I love this shot. Last weekend we attended an annual family camp hosted by my daughters’ preschool (and the related outdoors school for elementary kids). We drove about two hours to get to there. Shortly after arriving, I found myself peacefully enjoying the moment. It’s a beautiful spot. Actually, it was crowded with tents, but they were the tents of friends. I felt relaxed and concluded it was well worth the drive and cost of getting there.
Later that evening we had a potluck. I privately wondered if some American had influenced the Sensei in the past, because I believe the “potluck dinner” is an import. But it was like no other potluck I’ve attended before. All the families sat at their own tables and put their dish in front of them. Then everyone took his/her plate and circulated to the other tables. It’s quite interesting going to a table where a family is still sitting (everyone didn’t get up all at once) and take some of their food right in front of them. Of course, this resulted in numerous short conversations. One family made gyoza stuffed with kimchi and natto! I dislike natto, but those gyoza tasted great. The sensei had a pan of stovetop lasagna made with eggroll wrappers instead of noodles.
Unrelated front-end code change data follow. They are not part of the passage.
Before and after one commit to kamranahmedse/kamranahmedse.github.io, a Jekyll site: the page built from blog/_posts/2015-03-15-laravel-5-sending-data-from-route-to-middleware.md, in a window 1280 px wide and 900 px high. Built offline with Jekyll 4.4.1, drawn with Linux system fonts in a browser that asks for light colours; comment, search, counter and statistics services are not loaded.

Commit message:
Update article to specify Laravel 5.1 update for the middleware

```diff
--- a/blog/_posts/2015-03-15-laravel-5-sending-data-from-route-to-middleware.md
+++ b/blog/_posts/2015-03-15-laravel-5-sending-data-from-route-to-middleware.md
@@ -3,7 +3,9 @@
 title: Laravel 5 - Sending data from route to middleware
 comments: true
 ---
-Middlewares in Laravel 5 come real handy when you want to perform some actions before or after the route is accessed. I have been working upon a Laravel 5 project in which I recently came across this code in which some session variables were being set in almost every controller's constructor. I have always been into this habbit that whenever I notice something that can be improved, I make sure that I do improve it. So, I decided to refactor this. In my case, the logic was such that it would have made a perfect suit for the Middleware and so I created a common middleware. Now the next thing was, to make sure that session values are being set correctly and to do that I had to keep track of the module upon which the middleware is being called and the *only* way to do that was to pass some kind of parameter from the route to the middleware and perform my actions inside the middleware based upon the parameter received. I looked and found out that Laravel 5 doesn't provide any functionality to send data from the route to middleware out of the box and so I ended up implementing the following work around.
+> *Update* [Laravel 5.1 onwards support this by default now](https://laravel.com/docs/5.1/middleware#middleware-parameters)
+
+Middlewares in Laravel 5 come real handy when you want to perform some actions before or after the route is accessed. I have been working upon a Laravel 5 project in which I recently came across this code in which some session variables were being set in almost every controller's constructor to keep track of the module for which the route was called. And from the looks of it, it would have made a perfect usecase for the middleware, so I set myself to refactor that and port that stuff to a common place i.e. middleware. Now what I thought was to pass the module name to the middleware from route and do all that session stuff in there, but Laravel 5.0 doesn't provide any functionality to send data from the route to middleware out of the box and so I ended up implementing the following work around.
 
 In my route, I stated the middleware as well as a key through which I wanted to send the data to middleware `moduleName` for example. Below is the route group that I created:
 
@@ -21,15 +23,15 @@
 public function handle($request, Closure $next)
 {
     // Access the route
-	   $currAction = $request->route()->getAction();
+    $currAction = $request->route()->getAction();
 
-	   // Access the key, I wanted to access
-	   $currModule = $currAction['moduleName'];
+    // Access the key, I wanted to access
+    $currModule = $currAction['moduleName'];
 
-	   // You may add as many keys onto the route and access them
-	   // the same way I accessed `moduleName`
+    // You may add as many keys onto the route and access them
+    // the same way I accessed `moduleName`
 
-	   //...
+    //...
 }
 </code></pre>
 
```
We served boolgogi (marinated Korean beef) that we bought at Costco.
Also, we brought a box of chocolate covered espresso beans back from the USA (from Trader Joe’s, for all you Californios). It’s customary when you return from a trip to bring some local snack food back to share with your friends. I figured that chocolate covered espresso beans (from Trader Joes) counted as “local food” and would be a new flavor for most Japanese people. I was right. They were a big hit, too.
At some point during the evening it occured to me that I had no awareness of being there as a foreigner. I felt no pressure to act a certain way. Noone had commented how extraordinary it was that I could use chopsticks. I was talking in imperfect Japanese, admittedly, but that didn’t stop conversations from forming. I felt accepted without it being a big deal. For a minute, just the thought threatened to ruin the moment, but then I put it aside.
I’m really thankful for our preschool/outdoors school friends!
By the way, that’s my wife and the twins in the purple kayak, and Reia is in the foreground wearing the pink life jacket.